[Information given Boundary: Start]
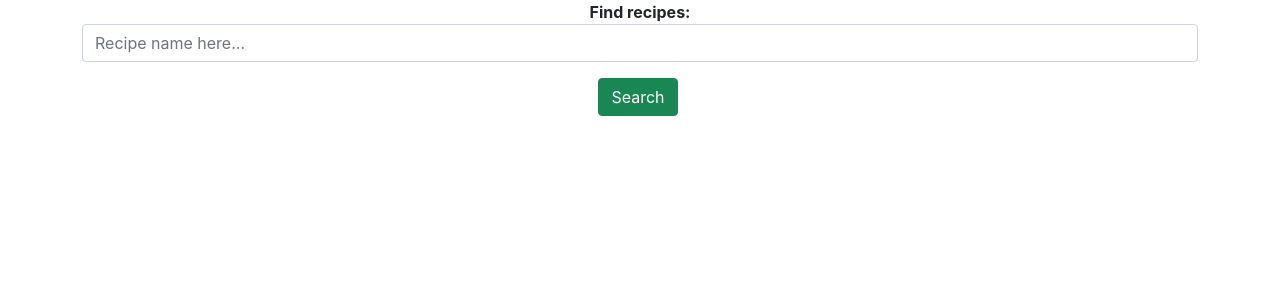
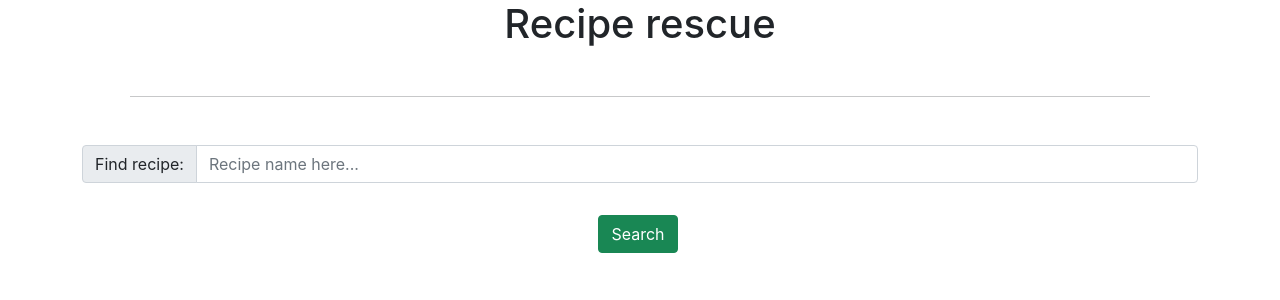
Before and after one commit to FilipNordqvist/food-react-app, a React (Create React App) app in the folder food-app/: page / in a window 1280 px wide. Shown: the top 300 px of the page. Built offline with nearby package versions, Linux system fonts and the light colour scheme.

Commit message:
Styleat App.js lite

```diff
--- a/food-app/src/App.js
+++ b/food-app/src/App.js
@@ -1,9 +1,9 @@
 import './App.css';
 import { useEffect, useState } from "react";
-import InputField from './Components/InputField';
+import InputField from './components/InputField';
 import {searchRecipeById, searchRecipes} from "./http.js";
-import Button from './Components/Button';
-import RecipeList from './Components/RecipeList';
+import Button from './components/Button';
+import RecipeList from './components/RecipeList';
 
 function App() {
   const [searchTerm, setSearchTerm] = useState("");
@@ -25,9 +25,11 @@ function App() {
 
   return (
     <div className="App">
+      <h1>Recipe rescue</h1>
+      <hr className="d-flex m-5"></hr>
+
       <InputField
         id = "recipes"
-        labelTitle = "Find recipes:"
         placeholder = "Recipe name here..."
         onChange = {(e) => setSearchTerm(e.target.value)}
         value = {searchTerm}
@@ -36,6 +38,9 @@ function App() {
         text = "Search"
         onClick = {() => handleRecipesSearch(searchTerm)}
       />
+
+      <hr className="d-flex m-5"></hr>
+
       <RecipeList
         recipes={searchResult}
         searchRecipe={handleIdRecipeSearch}
--- a/food-app/src/components/InputField/index.js
+++ b/food-app/src/components/InputField/index.js
@@ -1,9 +1,10 @@
 import React from 'react';
 
-const InputField = ({ placeholder, id, labelTitle, onChange, value}) => {
+const InputField = ({ placeholder, id, onChange, value}) => {
     return (
         <div>
-            <label htmlFor={id} className="fw-bold">{labelTitle}</label>
+            <div class="input-group mb-3">
+                <span class="input-group-text">Find recipe:</span>
                 <input
                     id={id}
                     type="text"
@@ -13,6 +14,7 @@ const InputField = ({ placeholder, id, labelTitle, onChange, value}) => {
                     className = {'form-control'}
                 />
             </div>
+        </div>
     );
 };
 
```
Lines whose indentation alone changed are shown as unchanged.
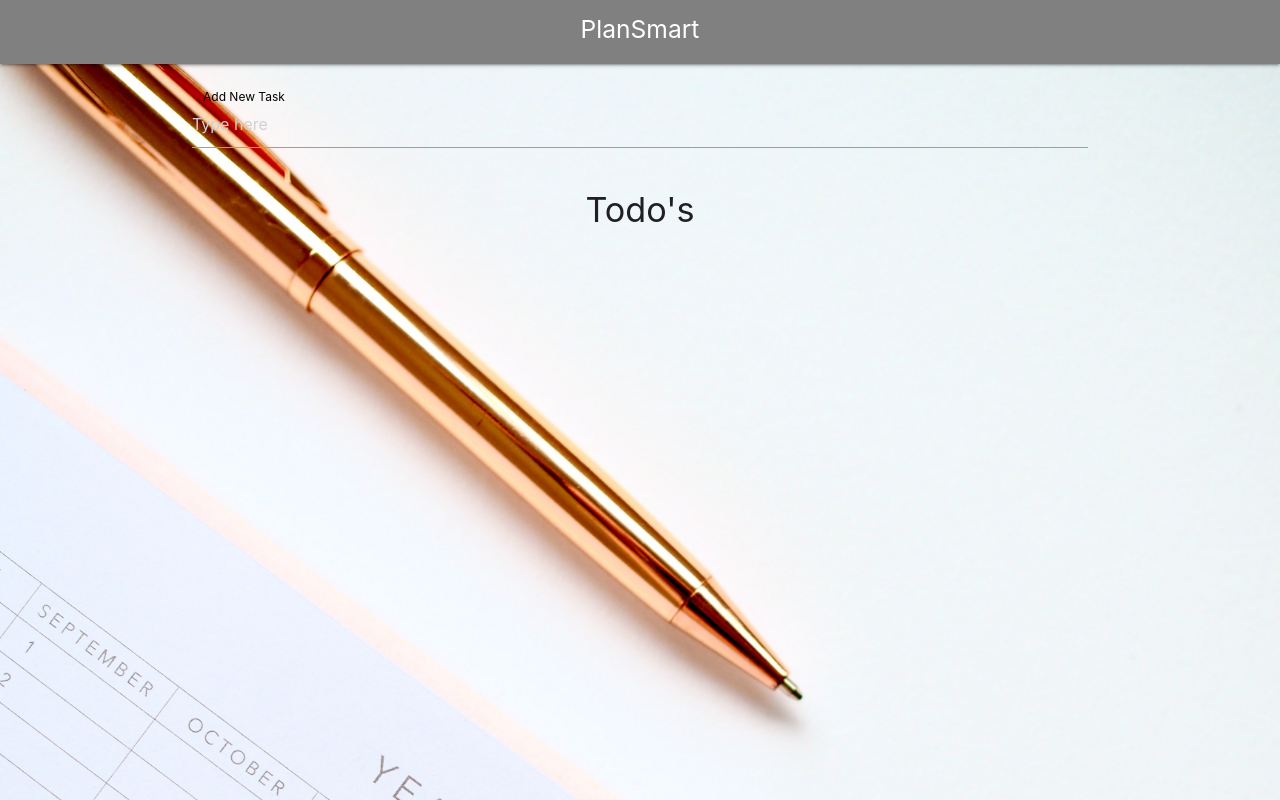
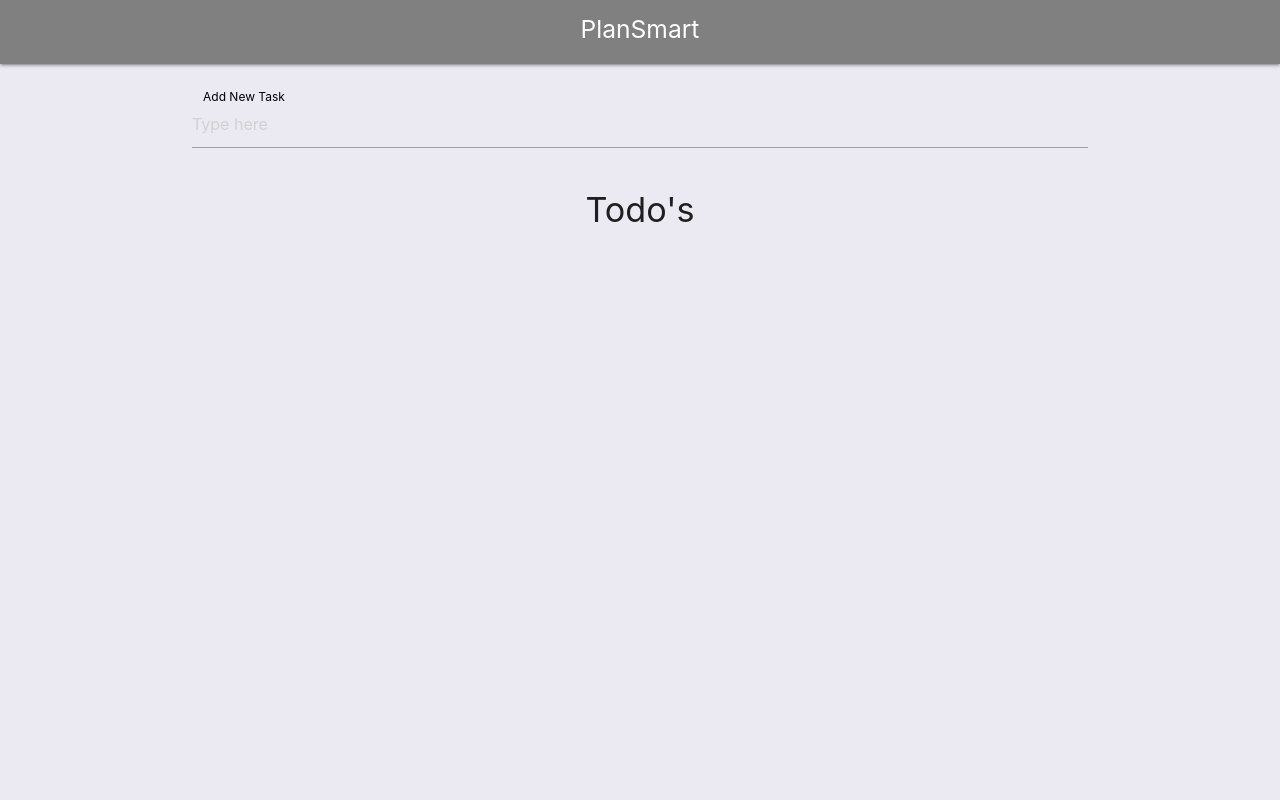
Before and after one commit to KJnong/PlanSmart-Remake, a React (Create React App) app: page / in a window 1280 px wide. Built offline with nearby package versions, Linux system fonts and the light colour scheme.

Commit message:
removed backroung image for simplicity

```diff
--- a/src/index.css
+++ b/src/index.css
@@ -5,10 +5,10 @@ body {
     sans-serif;
   -webkit-font-smoothing: antialiased;
   -moz-osx-font-smoothing: grayscale;
-  background: url("./img/image5.jpg");
+  background: rgb(235,234,242);
+
   background-size: cover;
-
-
+  background-position: center;
 }
 
 code {
```
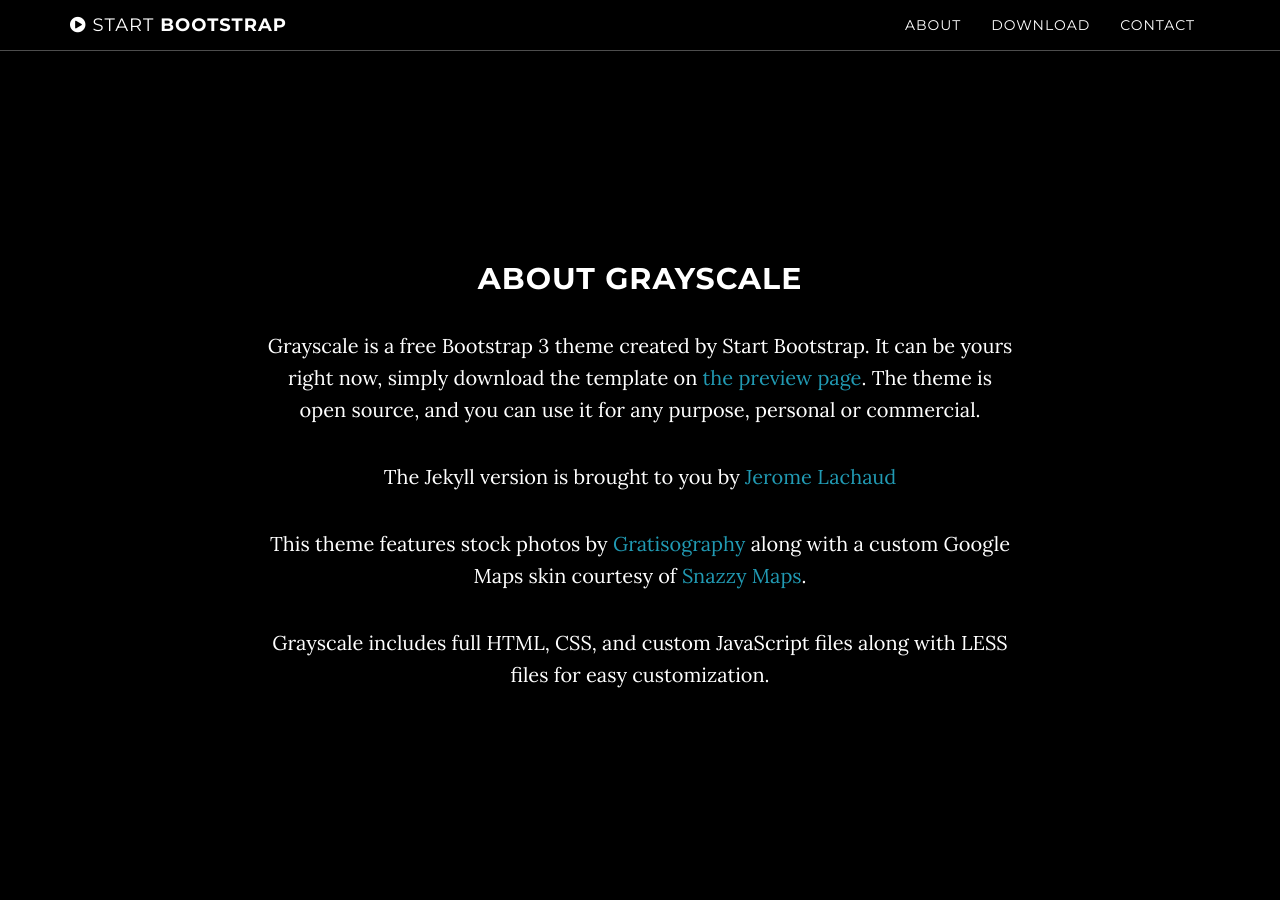
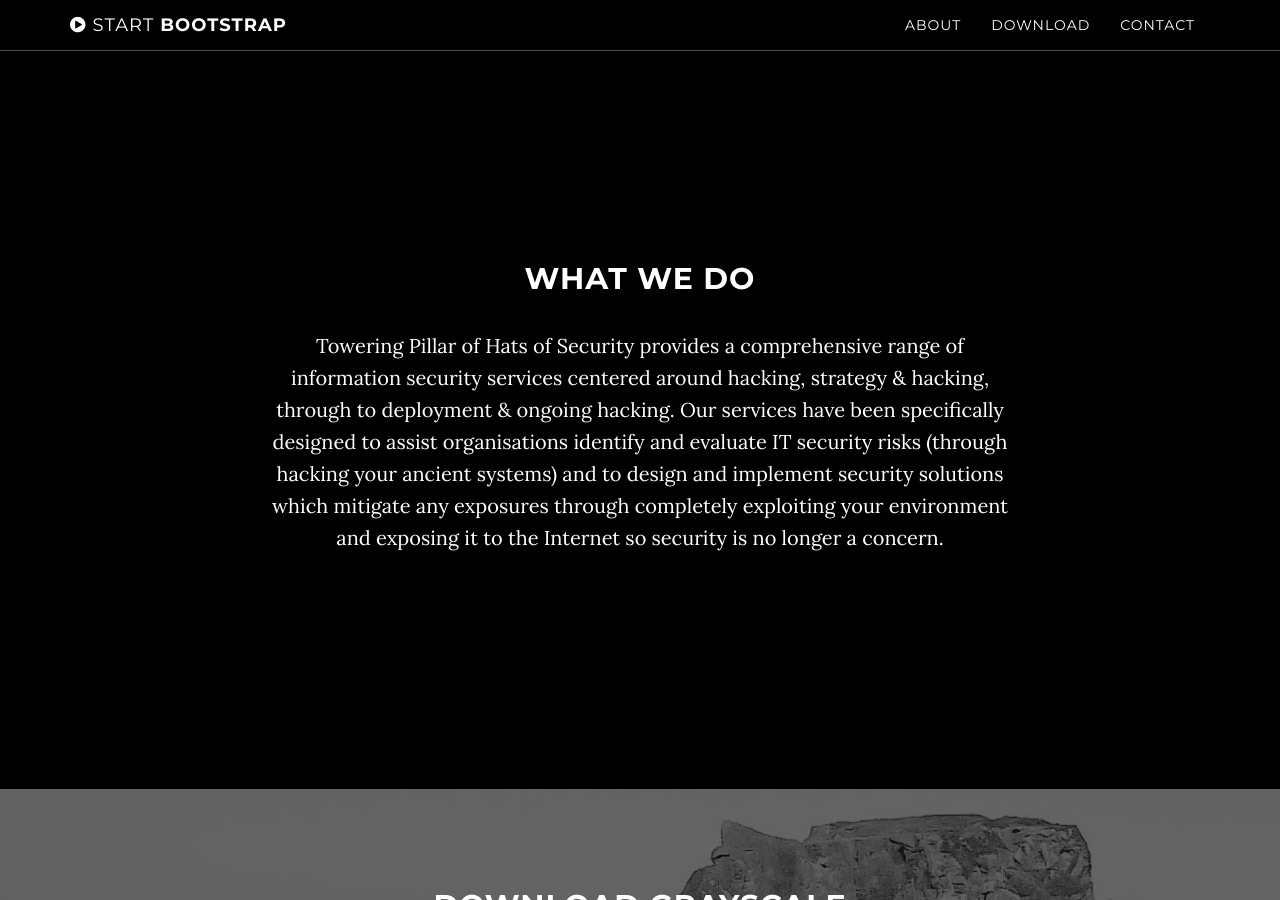
Before and after one commit to tpohs/tpohs.github.io, a Jekyll site: the page built from index.html, in a window 1280 px wide and 900 px high, scrolled down 838 px. Built offline with Jekyll 4.4.1, drawn with Linux system fonts in a browser that asks for light colours.

Commit message:
updating

```diff
--- a/_includes/about.html
+++ b/_includes/about.html
@@ -2,11 +2,8 @@
     <section id="about" class="container content-section text-center">
         <div class="row">
             <div class="col-lg-8 col-lg-offset-2">
-                <h2>About Grayscale</h2>
-                <p>Grayscale is a free Bootstrap 3 theme created by Start Bootstrap. It can be yours right now, simply download the template on <a href="http://startbootstrap.com/template-overviews/grayscale/">the preview page</a>. The theme is open source, and you can use it for any purpose, personal or commercial.</p>
-                <p>The Jekyll version is brought to you by <a href="https://github.com/jeromelachaud">Jerome Lachaud</a></p>
-                <p>This theme features stock photos by <a href="http://gratisography.com/">Gratisography</a> along with a custom Google Maps skin courtesy of <a href="http://snazzymaps.com/">Snazzy Maps</a>.</p>
-                <p>Grayscale includes full HTML, CSS, and custom JavaScript files along with LESS files for easy customization.</p>
+                <h2>What we do</h2>
+                <p>Towering Pillar of Hats of Security provides a comprehensive range of information security services centered around hacking, strategy & hacking, through to deployment & ongoing hacking. Our services have been specifically designed to assist organisations identify and evaluate IT security risks (through hacking your ancient systems) and to design and implement security solutions which mitigate any exposures through completely exploiting your environment and exposing it to the Internet so security is no longer a concern.</p>
             </div>
         </div>
     </section>
```
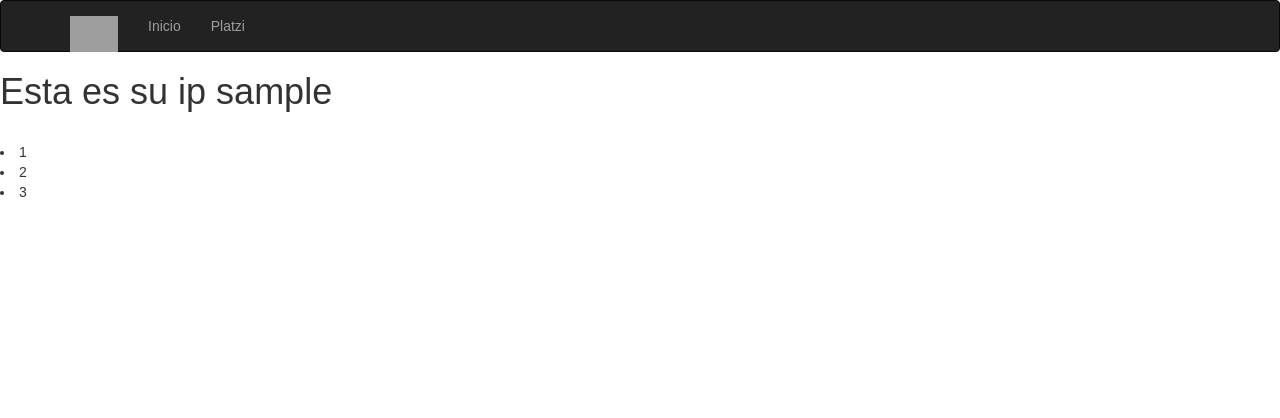
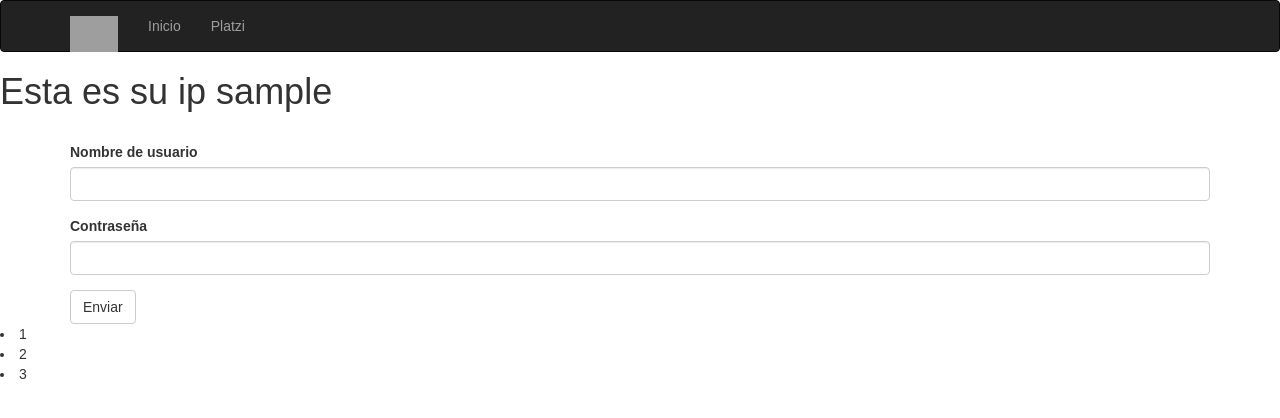
Before and after one commit to osva5623/flask, a Flask app: page /welcome in a window 1280 px wide. Shown: the top 418 px of the page. Run offline with Flask 2, Linux system fonts and the light colour scheme; the visitor is signed in with stand-in values (Sample User, id 1); some libraries are stand-ins or nearby versions; grey boxes are pictures that could not be loaded.

Commit message:
adicion de wtf

```diff
--- a/main.py
+++ b/main.py
@@ -1,9 +1,20 @@
 from flask import Flask,request,make_response,redirect,render_template,session
 from flask_bootstrap import Bootstrap
+from flask_wtf import FlaskForm
+from wtforms.fields import StringField,PasswordField,SubmitField
+from wtforms.validators import DataRequired
+
+
 app=Flask(__name__)
 bootstrap=Bootstrap(app)
 todos=['1','2','3']
 app.config['SECRET_KEY']='SUPER SECRETO'
+
+class LoginForm(FlaskForm):
+    user_name=StringField('Nombre de usuario',validators=[DataRequired()])
+    password=PasswordField('Contraseña', validators=[DataRequired()])
+    submit=SubmitField('Enviar')
+
 @app.errorhandler(404)
 def not_found(error):
 
@@ -20,9 +31,11 @@ def index():
 @app.route('/welcome')
 def hello():
     user_ip=session.get('user_ip')
+    login_form=LoginForm()
     contexto={
         'user_ip':user_ip,
-        'todos':todos
+        'todos':todos,
+        'login_form':login_form
     }
     return render_template('ip_html.html',**contexto)
     # return f'Hellow world, platzS tu ip es {format(user_ip)}'
--- a/requirements.txt
+++ b/requirements.txt
@@ -5,3 +5,4 @@ Jinja2==3.0.3
 MarkupSafe==2.0.1
 Werkzeug==2.0.2
 flask-bootstrap
+flask-wtf
--- a/templates/ip_html.html
+++ b/templates/ip_html.html
@@ -1,5 +1,6 @@
 {%extends 'template.html'%}
 {%import 'macros.html' as macros%}
+{%import 'bootstrap/wtf.html' as wtf%}
 {%block tittle%}
     {{super()}}
      Bienvenido
@@ -9,6 +10,9 @@
     {%if user_ip%}
         <h1>Esta es su ip {{user_ip}}</h1>
         <br>
+        <div class="container">
+            {{wtf.quick_form(login_form)}}
+        </div>
         {%for todo in todos%}
         {{macros.render_todo(todo)}}
         {%endfor%}
```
[Information given Boundary: End]
Your objective:
Respond with nothing but the number of lines in the data above that include the word "Button".

Written solution:
2